Wisconsin gives West hope of challenging B10 East dominance
The Big Ten West might not be best, but it is getting closer to challenging the East Division’s conference dominance.
Wisconsin returns the entire offensive line and a 1,900-yard rusher from its record-setting 13-win team, and some see the Badgers as a contender for the College Football Playoff.
Iowa has the nation’s top tight end in Noah Fant, Northwestern is coming off its second 10-win season in three years and Purdue is on the rise under Jeff Brohm. Nebraska, mostly a non-factor since joining the league in 2011, is poised to make a move up after native son Scott Frost was brought home to revive the proud program.
Teams from the current East, dating to the years of the Legends and Leaders divisions, have won five straight conference championships. Ohio State, which will break in a new quarterback, is the favorite again.
Penn State has a favorable schedule and a quarterback who’s passed for more than 3,500 yards two straight years. Michigan State returns a bevy of skilled players from last year’s 10-win team. Michigan, winless against Ohio State and 1-2 against Michigan State the last three years, is looking for more in year four under Jim Harbaugh.
“The West will be the most competitive it’s been since the Big Ten has been split up geographically,” said Big Ten Network analyst and former coach Gerry DiNardo, who also noted facility upgrades across the West, Brohm’s fast start and how Frost’s hiring has energized Nebraska fans.
The East is the flashpoint for off-the-field issues this preseason. Ohio State coach Urban Meyer is on administrative paid leave while his handling of domestic violence allegations against former receivers coach Zach Smith is investigated. Maryland coach DJ Durkin is on leave amid allegations of an abusive culture in the program and the team’s failure to properly react after offensive lineman Jordan McNair fell ill during a May 29 workout and later died.
Champ excluded from CFP
The Big Ten champion has been left out of the four-team playoff the last two years, coinciding with the start of the nine-game conference schedule. A one-loss Ohio State made the playoff in ’16 over two-loss league champion Penn State; the two-loss champion Buckeyes were left out in 2017.

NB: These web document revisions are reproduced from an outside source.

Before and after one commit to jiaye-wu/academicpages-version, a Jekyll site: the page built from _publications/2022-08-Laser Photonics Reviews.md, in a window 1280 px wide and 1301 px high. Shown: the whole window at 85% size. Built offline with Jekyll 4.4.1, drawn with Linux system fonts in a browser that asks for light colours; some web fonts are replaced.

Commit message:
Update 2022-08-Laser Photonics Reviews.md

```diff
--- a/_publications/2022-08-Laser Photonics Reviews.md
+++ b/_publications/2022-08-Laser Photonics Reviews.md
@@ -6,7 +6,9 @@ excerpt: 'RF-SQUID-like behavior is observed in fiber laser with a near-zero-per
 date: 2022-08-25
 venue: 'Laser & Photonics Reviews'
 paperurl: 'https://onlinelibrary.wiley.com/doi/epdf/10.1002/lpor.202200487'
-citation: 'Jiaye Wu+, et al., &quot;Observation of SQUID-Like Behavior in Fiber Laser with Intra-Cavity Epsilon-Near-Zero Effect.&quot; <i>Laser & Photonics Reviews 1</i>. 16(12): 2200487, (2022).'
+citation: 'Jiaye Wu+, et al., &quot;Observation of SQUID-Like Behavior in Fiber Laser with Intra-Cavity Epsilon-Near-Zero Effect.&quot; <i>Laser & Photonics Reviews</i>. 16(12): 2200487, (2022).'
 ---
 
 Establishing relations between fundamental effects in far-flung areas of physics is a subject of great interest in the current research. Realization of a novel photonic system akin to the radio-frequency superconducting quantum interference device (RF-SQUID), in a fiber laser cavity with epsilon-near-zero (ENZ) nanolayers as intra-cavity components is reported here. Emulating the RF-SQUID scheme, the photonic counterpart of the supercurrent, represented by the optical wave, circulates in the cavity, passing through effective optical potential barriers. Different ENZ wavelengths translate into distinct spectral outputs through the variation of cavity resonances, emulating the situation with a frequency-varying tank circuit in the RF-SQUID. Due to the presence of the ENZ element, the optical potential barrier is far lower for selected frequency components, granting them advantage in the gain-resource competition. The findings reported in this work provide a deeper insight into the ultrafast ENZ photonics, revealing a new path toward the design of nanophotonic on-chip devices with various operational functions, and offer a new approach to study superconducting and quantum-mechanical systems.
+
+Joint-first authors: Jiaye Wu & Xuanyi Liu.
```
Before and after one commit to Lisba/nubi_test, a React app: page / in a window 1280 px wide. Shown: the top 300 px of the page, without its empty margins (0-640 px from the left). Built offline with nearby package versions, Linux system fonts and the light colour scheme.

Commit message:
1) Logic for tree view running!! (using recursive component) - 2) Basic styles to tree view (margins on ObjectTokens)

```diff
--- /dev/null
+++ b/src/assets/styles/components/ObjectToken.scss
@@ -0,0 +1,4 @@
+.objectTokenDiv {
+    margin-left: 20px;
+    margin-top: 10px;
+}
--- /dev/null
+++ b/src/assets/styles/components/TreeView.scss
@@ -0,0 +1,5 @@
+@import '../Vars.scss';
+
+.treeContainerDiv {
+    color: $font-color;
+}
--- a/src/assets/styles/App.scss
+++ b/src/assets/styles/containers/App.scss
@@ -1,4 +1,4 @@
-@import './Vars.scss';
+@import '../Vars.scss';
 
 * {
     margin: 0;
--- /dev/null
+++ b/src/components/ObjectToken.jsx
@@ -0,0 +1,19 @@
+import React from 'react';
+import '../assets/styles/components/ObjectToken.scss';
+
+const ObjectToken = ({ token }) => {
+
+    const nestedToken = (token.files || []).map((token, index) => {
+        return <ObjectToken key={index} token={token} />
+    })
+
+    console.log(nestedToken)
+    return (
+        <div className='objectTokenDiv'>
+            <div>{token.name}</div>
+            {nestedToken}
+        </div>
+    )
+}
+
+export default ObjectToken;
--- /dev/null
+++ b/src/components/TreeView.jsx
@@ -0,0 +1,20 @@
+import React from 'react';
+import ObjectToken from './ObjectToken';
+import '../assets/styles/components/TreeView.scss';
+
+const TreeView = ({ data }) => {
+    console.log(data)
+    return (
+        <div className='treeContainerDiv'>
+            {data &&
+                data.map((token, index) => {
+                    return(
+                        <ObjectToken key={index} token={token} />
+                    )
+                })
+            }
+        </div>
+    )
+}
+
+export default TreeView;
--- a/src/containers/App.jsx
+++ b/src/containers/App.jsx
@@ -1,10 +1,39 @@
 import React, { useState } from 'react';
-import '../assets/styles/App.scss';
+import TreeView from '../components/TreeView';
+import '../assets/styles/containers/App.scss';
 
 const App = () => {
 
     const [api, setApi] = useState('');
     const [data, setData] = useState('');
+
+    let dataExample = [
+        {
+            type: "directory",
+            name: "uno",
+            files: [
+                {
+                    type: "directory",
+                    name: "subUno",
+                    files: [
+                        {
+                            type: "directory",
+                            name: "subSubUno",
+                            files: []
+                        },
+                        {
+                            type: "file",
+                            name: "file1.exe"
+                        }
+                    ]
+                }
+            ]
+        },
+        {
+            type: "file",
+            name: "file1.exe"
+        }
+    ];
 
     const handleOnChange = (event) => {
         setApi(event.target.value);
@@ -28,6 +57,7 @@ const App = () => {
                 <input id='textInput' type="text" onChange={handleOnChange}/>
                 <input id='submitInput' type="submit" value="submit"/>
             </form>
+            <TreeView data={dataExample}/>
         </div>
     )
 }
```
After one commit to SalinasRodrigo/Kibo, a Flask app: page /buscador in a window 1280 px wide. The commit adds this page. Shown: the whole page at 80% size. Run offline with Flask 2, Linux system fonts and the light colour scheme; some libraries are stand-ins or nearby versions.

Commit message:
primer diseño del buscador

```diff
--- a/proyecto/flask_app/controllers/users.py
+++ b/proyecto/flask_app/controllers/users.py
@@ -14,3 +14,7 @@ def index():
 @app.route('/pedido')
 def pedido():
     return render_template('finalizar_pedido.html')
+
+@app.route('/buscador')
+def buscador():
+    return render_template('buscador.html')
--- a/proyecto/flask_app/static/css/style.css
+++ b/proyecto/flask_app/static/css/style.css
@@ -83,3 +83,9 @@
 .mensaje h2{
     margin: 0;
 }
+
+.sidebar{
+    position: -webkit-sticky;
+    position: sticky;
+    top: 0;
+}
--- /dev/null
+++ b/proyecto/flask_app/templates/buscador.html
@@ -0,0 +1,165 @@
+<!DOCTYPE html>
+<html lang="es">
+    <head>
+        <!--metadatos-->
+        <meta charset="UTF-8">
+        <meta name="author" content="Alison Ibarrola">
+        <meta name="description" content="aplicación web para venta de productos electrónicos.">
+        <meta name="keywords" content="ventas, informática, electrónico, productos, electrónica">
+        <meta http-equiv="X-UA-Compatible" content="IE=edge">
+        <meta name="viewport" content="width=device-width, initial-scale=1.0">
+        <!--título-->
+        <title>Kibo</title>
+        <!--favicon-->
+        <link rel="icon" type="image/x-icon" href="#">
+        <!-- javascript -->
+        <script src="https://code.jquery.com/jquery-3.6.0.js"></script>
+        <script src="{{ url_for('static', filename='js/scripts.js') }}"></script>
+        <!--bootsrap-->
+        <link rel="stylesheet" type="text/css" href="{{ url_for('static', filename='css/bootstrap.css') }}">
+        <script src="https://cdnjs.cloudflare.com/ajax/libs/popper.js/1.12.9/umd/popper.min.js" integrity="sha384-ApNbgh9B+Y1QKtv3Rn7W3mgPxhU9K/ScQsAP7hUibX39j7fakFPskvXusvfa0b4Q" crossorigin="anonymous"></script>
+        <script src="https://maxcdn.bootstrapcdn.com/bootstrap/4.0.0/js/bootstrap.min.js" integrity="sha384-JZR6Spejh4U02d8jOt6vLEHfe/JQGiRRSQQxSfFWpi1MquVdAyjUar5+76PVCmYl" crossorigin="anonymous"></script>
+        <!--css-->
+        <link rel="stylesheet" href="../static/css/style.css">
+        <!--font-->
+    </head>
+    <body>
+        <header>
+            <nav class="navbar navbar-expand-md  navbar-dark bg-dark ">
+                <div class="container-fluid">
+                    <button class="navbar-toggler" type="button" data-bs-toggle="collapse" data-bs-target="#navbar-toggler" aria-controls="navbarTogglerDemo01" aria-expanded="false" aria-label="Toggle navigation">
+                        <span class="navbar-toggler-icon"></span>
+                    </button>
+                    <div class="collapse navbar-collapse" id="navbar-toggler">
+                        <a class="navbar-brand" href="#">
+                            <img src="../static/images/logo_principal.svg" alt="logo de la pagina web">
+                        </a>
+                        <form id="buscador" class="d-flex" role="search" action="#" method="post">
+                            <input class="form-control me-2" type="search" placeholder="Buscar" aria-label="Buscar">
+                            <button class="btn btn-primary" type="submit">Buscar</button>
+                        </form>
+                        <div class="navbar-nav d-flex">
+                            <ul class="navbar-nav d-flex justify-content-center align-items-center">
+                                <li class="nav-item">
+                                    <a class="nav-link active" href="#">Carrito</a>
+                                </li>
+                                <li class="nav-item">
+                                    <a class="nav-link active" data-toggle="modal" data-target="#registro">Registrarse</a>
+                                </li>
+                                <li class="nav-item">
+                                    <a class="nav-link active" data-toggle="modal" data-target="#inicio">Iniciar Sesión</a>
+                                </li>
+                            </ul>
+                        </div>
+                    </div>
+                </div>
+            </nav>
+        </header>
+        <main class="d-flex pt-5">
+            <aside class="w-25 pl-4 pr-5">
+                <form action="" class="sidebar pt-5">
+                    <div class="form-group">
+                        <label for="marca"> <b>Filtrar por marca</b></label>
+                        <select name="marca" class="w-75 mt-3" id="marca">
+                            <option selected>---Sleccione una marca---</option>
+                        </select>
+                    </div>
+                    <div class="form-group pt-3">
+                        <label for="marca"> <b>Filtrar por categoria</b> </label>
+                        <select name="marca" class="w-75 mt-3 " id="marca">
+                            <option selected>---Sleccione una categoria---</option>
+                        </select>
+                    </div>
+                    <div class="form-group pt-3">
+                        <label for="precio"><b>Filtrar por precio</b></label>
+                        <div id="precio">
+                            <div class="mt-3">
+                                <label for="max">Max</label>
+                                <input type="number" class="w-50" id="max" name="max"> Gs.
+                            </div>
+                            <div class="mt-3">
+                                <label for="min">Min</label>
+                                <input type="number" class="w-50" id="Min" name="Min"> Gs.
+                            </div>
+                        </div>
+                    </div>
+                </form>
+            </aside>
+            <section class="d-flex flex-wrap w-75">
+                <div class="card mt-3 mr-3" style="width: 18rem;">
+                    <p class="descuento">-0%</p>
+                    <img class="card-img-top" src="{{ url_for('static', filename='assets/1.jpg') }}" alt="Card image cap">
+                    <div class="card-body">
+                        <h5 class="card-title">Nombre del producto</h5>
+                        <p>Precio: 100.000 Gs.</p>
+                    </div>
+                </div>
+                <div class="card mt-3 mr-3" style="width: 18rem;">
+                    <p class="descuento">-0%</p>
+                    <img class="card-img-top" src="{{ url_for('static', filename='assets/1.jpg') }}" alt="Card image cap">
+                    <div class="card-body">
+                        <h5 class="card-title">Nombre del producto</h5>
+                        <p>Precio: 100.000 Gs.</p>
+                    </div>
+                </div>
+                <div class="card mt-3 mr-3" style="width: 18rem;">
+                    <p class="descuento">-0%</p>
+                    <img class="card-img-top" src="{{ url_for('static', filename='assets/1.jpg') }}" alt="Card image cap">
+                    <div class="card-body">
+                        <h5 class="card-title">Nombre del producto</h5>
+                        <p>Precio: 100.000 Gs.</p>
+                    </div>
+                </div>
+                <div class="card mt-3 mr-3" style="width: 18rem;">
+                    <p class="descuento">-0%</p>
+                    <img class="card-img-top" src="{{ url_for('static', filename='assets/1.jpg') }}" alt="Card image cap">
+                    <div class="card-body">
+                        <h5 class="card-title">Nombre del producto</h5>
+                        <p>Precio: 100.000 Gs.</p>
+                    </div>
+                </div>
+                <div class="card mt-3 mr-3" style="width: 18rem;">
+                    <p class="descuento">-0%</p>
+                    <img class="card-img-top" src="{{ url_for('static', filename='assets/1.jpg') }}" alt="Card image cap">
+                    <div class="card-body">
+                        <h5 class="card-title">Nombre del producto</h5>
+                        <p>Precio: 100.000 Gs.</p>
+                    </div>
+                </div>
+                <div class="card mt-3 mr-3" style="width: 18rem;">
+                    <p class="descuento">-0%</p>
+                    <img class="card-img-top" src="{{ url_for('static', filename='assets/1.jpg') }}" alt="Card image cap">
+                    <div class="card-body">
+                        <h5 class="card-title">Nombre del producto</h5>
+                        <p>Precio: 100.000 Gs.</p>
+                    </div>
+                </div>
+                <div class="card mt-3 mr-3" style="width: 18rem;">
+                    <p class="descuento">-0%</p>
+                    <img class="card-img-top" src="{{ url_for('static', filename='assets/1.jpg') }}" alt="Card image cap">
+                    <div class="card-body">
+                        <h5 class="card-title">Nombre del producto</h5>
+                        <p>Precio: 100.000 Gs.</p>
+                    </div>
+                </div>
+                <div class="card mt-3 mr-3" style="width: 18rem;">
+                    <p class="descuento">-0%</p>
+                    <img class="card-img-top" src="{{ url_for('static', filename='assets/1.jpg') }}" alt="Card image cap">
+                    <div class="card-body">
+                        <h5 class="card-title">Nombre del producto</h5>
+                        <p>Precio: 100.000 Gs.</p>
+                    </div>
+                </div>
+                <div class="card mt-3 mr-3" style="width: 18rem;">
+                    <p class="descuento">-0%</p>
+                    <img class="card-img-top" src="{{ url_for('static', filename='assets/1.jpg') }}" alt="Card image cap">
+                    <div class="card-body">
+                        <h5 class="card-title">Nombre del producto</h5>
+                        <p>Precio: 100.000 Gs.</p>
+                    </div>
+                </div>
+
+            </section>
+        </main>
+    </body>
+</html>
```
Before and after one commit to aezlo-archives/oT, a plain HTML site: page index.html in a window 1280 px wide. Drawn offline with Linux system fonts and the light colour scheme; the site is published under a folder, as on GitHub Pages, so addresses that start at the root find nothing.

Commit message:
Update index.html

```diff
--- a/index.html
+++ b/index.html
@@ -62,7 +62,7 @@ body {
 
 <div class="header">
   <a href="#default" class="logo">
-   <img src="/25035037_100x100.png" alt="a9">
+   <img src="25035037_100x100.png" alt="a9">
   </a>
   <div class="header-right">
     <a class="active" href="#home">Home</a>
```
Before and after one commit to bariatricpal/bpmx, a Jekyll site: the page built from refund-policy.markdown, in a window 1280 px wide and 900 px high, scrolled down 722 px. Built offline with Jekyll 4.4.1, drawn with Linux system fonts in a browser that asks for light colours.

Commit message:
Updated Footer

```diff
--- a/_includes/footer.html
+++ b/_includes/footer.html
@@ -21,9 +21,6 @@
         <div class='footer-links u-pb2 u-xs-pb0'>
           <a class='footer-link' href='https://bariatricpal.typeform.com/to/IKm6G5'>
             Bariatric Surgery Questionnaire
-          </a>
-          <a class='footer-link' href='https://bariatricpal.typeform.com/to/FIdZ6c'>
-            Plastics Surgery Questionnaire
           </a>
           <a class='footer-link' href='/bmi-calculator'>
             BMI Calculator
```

“I don’t think there’s any doubt that playing nine games in the kind of rigorous schedule that we play makes achieving an undefeated season more difficult. And it is true that the committee has not selected a team with two losses from any conference,” commissioner Jim Delany said. “We continue to build a conference and want to be as good as we can be, and we think that includes playing each other as much as we can, playing the best teams in the country in the nonconference as well as postseason and continuing to make the case that our teams are among the four best in the country.”
Frost is the Big Ten’s only first-year coach, returning to the program he quarterbacked to a share of the 1997 national title. The Huskers haven’t won a conference championship since 1999 (Big 12) and are 12-14 in Big Ten games the last three years. The Huskers’ difficult schedule means progress might not be measured in wins and losses this season. Frost wants to bring back the physicality and player development that spawned championships in the program’s 1990s heyday. Then he will set his sights on overtaking Wisconsin.
“A lot of what Wisconsin is doing is the Nebraska model,” Frost said. “They’ve been out-Nebraska-ing Nebraska, and we’re here to fix that.”
Offense: Ohio State RB J.K. Dobbins started 12 games as a freshman and set a school rookie record with 1,403 yards. Penn State QB Trace McSorley has thrown a TD pass in 28 straight games, the longest active streak in the FBS. Wisconsin RB Jonathan Taylor ran for 1,977 yards to set the Bowl Subdivision freshman rushing record.
Defense: Michigan DE Rashan Gary, one of the most athletically gifted players in the college game, had 12 tackles for loss and six sacks. Ohio State DE Nick Bosa led his team with 16 tackles for loss and eight sacks. Wisconsin LB T.J. Edwards was the Badgers’ second-leading tackler, and his four interceptions tied for most by a Power Five linebacker.
Northwestern RB Jeremy Larkin rushed for 503 yards and averaged 6 yards per carry as the backup to star Justin Jackson.
Iowa QB Nate Stanley flies under the radar even in his own conference. His 26 TD passes against six interceptions showed he’s the real deal.
Indiana safety-linebacker Marcelino Ball, who missed most of last season with a knee injury, was stellar in 2016 and ready to re-emerge.